*WHAT YOU ARE ASKED TO DO*: Your answer should consist of all lines in the listing that hold the word "parent".

------------------------------------------------------------------------

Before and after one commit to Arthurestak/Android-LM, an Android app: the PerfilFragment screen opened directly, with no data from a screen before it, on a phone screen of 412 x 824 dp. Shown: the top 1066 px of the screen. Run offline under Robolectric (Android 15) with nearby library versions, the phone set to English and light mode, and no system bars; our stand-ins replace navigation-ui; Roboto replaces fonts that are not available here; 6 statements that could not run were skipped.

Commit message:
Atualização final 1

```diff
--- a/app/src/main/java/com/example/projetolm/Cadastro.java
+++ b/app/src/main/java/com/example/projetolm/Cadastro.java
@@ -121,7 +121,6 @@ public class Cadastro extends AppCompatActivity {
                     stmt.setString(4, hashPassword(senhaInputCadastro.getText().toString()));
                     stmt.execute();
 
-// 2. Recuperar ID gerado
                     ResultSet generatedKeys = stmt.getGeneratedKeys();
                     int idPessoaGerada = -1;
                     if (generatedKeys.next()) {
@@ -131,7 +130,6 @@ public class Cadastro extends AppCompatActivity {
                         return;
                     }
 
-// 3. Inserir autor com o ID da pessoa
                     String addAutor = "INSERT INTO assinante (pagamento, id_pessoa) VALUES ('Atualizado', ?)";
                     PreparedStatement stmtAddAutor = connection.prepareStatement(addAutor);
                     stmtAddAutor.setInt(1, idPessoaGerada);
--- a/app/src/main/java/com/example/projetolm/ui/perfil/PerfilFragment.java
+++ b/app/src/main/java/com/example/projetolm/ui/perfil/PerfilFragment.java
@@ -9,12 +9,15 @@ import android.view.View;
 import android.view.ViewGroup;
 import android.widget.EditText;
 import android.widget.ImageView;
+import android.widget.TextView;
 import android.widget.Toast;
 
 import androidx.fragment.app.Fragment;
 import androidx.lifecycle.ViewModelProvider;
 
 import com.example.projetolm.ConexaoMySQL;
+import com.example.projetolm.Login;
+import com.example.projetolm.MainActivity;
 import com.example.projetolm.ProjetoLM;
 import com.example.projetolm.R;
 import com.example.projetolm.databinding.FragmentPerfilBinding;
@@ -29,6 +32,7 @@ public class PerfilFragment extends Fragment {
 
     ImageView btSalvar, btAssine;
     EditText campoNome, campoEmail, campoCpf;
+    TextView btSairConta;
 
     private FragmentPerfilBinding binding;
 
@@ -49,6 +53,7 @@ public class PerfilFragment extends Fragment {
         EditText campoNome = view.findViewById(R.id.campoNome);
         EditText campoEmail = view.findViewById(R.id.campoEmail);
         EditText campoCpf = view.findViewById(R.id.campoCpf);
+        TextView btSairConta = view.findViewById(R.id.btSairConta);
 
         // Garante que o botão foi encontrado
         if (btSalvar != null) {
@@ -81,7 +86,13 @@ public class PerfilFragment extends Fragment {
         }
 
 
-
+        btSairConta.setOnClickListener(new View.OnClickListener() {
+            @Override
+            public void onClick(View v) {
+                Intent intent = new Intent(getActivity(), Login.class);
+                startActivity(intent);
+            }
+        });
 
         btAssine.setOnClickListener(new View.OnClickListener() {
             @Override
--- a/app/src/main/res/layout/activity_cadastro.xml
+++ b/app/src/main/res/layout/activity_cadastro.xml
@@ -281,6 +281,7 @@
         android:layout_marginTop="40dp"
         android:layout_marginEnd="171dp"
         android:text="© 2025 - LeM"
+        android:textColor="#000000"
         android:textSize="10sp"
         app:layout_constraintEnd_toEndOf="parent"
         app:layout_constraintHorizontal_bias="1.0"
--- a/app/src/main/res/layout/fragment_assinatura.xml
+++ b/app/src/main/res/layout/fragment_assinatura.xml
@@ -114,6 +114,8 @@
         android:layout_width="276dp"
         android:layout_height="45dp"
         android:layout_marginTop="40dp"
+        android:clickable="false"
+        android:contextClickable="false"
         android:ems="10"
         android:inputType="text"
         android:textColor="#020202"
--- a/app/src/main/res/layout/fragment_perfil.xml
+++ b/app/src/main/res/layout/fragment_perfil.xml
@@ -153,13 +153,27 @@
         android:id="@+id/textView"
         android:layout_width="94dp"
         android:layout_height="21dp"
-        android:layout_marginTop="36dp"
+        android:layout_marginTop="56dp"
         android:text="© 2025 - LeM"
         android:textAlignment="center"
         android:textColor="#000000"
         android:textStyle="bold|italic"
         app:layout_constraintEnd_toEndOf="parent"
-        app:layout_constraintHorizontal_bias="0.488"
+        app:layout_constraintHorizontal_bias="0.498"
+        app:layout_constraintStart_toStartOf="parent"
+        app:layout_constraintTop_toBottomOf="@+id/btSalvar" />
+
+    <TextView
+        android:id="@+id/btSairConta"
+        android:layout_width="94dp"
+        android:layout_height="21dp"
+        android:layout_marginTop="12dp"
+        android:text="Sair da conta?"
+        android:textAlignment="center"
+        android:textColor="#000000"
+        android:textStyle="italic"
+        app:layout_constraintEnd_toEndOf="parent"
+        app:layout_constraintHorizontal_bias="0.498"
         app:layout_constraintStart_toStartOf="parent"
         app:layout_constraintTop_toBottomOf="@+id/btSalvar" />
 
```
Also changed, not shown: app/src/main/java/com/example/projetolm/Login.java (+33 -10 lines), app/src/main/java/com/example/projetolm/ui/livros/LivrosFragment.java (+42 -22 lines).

------------------------------------------------------------------------

*ANSWER SPACE*:
         app:layout_constraintEnd_toEndOf="parent"
         app:layout_constraintEnd_toEndOf="parent"
+        app:layout_constraintStart_toStartOf="parent"
+        app:layout_constraintEnd_toEndOf="parent"
         app:layout_constraintStart_toStartOf="parent"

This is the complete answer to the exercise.